your friend has good intentions honestly she doesn't want to harm your baby, oh and sugar water is an ancient remedy for constipation and it works Gps and HV used to recommend it , anyway remember and smile and nod smile

Mrsjay Fri 09-Nov-12 09:09:13

your friend isn't your mil in disguise is she wink

BreeVanDerTramp Fri 09-Nov-12 09:09:33

I still keep getting told I'm rubbish at winding and I'm on DC3, to be fair I am rubbish at it grin

Tummy tubs are fab for getting wind out, it like a little jacuzzi when it comes out!

Mrsjay Fri 09-Nov-12 09:10:49

p (to sma gold .. the comfort ones were awful and made his colic worse) but that's just my

I changed to sma gold with dd1 and colic went and she winded like a good un with her baby man burps grin

deakymom Sun 11-Nov-12 13:41:25

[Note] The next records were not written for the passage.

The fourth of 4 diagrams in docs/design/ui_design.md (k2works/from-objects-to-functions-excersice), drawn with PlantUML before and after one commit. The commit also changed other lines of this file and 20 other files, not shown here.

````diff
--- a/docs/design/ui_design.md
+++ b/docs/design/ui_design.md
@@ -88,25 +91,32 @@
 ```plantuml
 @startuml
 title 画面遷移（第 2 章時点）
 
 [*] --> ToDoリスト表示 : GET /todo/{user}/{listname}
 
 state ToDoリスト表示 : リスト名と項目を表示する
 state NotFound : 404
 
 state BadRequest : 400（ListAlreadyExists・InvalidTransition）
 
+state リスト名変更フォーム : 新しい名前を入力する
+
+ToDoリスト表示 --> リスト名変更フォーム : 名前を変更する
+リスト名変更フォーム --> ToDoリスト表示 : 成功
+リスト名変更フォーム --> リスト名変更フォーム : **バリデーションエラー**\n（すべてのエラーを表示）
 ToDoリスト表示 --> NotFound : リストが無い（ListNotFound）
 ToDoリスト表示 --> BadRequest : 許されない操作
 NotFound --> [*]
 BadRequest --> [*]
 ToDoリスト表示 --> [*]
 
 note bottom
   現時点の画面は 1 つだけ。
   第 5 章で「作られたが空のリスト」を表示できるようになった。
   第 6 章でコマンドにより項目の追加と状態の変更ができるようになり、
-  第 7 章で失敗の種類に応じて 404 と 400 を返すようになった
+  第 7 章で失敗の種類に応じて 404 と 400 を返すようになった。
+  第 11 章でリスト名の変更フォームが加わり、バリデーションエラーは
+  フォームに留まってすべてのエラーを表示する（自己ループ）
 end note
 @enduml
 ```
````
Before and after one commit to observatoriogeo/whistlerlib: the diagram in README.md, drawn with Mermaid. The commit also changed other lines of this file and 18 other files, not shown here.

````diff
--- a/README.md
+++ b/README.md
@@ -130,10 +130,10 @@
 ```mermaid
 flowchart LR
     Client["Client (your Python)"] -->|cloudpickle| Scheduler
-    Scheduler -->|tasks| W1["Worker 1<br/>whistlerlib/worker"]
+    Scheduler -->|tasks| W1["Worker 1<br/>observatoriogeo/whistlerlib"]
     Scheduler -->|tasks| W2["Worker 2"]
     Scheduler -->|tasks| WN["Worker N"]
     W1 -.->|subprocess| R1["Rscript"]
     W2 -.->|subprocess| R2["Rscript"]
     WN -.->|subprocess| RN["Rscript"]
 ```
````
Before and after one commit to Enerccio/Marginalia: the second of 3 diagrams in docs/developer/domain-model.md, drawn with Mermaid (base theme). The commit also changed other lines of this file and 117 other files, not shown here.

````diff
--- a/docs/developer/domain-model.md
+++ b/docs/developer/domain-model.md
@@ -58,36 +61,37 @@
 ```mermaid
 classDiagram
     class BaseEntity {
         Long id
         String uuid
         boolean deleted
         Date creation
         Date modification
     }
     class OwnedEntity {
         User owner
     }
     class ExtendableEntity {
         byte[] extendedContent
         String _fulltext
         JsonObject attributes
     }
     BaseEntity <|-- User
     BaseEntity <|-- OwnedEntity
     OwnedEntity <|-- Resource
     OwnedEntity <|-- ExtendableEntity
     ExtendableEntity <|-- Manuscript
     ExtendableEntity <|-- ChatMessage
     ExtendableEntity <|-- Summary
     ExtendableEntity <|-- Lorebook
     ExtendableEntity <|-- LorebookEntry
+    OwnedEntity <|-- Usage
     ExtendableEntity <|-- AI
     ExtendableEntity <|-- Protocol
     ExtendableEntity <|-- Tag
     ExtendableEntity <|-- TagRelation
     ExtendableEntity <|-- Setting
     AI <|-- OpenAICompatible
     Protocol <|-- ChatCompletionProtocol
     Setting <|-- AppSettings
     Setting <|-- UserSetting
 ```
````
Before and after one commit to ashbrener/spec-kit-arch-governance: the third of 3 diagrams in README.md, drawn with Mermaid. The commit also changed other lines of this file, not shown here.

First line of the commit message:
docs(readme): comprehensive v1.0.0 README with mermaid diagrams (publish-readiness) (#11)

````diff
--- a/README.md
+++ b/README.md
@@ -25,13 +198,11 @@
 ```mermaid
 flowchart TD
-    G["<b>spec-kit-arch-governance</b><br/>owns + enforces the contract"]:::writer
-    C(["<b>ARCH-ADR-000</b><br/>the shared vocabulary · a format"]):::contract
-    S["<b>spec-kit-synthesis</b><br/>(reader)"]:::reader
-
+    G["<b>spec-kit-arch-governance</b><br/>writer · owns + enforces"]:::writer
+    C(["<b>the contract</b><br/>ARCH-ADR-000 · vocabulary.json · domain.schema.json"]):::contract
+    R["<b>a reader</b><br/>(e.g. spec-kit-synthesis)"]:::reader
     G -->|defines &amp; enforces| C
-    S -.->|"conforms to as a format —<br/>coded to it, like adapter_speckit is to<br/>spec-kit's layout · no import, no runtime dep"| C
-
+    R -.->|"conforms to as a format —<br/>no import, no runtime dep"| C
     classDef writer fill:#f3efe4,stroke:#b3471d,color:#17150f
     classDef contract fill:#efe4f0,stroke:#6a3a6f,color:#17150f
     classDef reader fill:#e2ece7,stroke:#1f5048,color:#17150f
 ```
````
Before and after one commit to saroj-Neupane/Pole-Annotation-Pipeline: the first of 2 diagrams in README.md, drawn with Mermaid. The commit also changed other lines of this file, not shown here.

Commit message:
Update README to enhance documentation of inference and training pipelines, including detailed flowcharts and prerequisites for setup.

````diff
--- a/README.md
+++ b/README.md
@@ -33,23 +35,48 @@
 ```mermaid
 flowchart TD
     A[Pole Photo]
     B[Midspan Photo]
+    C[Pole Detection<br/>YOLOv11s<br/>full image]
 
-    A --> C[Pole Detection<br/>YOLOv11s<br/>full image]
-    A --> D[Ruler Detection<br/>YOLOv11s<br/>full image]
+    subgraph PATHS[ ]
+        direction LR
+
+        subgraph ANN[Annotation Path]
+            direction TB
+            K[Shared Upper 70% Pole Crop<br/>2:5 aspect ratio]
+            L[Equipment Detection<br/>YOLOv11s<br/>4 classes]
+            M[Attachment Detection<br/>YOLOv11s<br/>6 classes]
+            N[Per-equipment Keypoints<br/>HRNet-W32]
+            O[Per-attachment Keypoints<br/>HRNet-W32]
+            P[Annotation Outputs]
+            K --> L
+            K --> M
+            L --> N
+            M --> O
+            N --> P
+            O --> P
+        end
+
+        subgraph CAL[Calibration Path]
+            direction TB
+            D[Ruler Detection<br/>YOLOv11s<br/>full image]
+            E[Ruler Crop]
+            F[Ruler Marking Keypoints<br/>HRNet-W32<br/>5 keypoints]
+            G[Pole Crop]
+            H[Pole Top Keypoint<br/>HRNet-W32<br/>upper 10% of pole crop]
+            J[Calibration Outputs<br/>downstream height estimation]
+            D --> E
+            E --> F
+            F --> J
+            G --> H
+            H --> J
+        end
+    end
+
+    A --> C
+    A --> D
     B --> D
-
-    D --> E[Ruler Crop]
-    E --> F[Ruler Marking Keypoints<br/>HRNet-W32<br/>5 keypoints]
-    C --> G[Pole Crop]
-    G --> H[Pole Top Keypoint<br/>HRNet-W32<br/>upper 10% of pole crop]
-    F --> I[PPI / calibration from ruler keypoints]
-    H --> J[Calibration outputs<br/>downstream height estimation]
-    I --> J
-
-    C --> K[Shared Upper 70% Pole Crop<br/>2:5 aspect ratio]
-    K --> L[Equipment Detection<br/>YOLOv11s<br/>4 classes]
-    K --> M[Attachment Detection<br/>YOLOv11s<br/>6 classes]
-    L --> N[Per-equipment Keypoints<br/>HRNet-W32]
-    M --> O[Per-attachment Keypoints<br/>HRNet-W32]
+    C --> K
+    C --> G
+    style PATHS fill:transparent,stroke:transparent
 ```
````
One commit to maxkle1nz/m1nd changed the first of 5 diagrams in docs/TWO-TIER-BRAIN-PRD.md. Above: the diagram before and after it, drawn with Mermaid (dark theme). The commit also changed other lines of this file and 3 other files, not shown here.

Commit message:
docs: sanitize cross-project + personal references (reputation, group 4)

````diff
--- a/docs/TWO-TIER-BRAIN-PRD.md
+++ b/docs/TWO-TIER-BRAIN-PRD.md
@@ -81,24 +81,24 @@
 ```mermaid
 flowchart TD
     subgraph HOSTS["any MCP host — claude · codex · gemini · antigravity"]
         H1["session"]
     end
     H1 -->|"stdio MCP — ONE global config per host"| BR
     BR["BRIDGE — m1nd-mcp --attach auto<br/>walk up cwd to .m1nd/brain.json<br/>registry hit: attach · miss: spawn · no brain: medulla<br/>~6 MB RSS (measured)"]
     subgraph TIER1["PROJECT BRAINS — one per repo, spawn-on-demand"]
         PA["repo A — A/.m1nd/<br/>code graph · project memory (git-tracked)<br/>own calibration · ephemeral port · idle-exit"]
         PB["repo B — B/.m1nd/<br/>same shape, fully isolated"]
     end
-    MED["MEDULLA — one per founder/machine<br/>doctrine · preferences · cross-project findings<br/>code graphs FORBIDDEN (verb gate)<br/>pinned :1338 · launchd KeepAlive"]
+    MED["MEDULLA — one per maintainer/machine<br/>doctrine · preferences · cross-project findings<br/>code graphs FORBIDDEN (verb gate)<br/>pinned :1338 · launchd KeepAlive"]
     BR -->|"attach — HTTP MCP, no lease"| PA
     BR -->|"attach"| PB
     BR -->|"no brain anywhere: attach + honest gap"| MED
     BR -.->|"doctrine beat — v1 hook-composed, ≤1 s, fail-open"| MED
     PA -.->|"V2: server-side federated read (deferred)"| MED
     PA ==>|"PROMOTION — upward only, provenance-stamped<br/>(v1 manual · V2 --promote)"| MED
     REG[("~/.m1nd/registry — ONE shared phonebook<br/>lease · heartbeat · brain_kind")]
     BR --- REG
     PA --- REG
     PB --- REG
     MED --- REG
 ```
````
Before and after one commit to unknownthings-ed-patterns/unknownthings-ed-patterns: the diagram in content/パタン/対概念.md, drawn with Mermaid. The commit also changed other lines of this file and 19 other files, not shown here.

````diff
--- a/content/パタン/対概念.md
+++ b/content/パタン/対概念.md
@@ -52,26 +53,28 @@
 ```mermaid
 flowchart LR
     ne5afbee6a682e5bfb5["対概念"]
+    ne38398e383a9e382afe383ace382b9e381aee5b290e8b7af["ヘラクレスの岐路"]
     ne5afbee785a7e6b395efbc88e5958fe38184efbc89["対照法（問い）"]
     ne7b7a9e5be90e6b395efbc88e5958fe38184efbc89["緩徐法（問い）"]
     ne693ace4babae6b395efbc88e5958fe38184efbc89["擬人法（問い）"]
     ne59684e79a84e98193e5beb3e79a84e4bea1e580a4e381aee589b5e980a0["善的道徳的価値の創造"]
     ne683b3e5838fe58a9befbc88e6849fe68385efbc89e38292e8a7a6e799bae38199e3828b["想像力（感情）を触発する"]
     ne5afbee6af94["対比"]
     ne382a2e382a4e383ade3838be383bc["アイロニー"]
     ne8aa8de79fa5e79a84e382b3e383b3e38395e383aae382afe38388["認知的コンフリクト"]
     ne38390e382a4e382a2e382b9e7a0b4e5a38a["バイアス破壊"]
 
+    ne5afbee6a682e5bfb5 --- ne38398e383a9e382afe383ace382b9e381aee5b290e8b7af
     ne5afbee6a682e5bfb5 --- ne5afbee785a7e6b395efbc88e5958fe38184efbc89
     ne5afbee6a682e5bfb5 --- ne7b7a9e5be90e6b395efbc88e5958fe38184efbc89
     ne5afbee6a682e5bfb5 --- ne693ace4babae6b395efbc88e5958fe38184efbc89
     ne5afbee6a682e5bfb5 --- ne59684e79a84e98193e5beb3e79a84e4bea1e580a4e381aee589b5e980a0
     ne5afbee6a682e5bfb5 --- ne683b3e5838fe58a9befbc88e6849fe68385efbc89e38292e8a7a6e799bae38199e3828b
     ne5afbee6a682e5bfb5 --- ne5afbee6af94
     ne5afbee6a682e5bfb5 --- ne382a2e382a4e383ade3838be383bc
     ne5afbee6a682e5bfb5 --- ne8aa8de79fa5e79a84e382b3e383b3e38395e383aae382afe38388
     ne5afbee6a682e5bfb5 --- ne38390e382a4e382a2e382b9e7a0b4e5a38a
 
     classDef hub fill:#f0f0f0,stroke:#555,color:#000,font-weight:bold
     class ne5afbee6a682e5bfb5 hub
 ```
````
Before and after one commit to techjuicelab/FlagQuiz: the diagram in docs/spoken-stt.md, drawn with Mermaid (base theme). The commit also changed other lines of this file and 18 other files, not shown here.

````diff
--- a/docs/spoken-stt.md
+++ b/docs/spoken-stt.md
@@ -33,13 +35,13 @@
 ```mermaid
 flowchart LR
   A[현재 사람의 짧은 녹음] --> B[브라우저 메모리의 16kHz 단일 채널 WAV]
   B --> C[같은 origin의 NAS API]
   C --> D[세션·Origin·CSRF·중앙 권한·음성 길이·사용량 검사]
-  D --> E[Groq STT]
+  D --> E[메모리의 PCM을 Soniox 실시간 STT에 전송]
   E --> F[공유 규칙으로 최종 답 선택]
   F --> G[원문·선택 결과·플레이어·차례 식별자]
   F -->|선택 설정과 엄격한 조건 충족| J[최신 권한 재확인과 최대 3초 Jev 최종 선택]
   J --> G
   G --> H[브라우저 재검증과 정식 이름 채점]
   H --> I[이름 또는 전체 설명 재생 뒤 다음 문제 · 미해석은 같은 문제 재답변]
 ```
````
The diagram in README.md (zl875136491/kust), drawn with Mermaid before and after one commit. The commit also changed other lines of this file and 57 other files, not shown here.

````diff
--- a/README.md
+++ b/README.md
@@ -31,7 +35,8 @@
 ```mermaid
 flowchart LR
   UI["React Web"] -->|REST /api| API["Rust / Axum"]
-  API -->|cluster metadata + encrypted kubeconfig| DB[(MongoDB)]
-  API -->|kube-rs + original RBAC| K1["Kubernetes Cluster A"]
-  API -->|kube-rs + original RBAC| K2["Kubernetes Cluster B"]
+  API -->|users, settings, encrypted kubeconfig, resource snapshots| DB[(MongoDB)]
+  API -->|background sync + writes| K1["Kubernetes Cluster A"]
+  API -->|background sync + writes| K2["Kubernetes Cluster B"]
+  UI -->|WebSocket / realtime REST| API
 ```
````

happens all the time my daughter is 12 and im still getting unasked for advice and if you ask for it..............well you obviously cant cope! (according to the ones who always advise you anyway) so its a no win situation by the way sugar and water are for constipation not for problems with wind! try the tiger in the tree it worked for my odd baby she held on to her wind like a pauper with a penny my aunt also popped her face down (not with her face smothered!) on her lap and rubbed her back she said she did that with one of hers the advantage was you could still watch the tv! and it worked eventually and my dad would sit her on his knee and you know when you get a trapped nerve your leg jiggs? he would do that till she burped! you will find your own way

lisa1968 Sun 11-Nov-12 20:42:49

my kids are 14 and 9-and I still get 'advice' thrown at me!
FIL is the best one-great at giving advice considering he left the upbringing of his 3 kids to their mum-he didn't even sit with them at mealtimes cos he wanted to eat in peace after being at work all day!!
The latest is how much food DS eats-he's 14 so he consumes the contents of Tesco 6 times a day-but if we don't keep an eye on things he'll have a weight problem.....
thanks for that.....

BinksToEnlightenment Sun 11-Nov-12 21:15:36

Oh god it's annoying isn't it? People won't stop giving advice but you'll stop giving a shit.

Smile and nod. I'm two years into it now and you could tell me to turn my son into a marionette and get him to dance to la cucaracha. Same smile and nod.

Bree I was thinking of getting one of those for when ds arrives. Is it ok to use from newborn?

BreeVanDerTramp Mon 12-Nov-12 09:07:44

mmm you can use from new born but it takes two of you and is a bit nerve racking to start.

DD could sit well from 6 weeks smile

pinkdelight Mon 12-Nov-12 09:20:28

another vote for cranial osteopathy here. sorry, know you don't want advice!

Wow 6 weeks! I've got a normal one now so will use that until he's big enough for it. Bit shocked that's its 20 quid though

mercibucket Mon 12-Nov-12 09:35:47

Mumsnet would grind to a halt if we all stopped giving advice!!
Sometimes it's hard cos the advice is obviously crap, outdated or dangerous (leave baby crying at bottom of garden, strap a coin to an umbilical hernia - my personal faves) but it's really hard when you see someone with what could be a problem and they don't want to know. Been there myself, thought I knew it all and din't listen, but turned out my friend was right after all

mercibucket Mon 12-Nov-12 09:35:48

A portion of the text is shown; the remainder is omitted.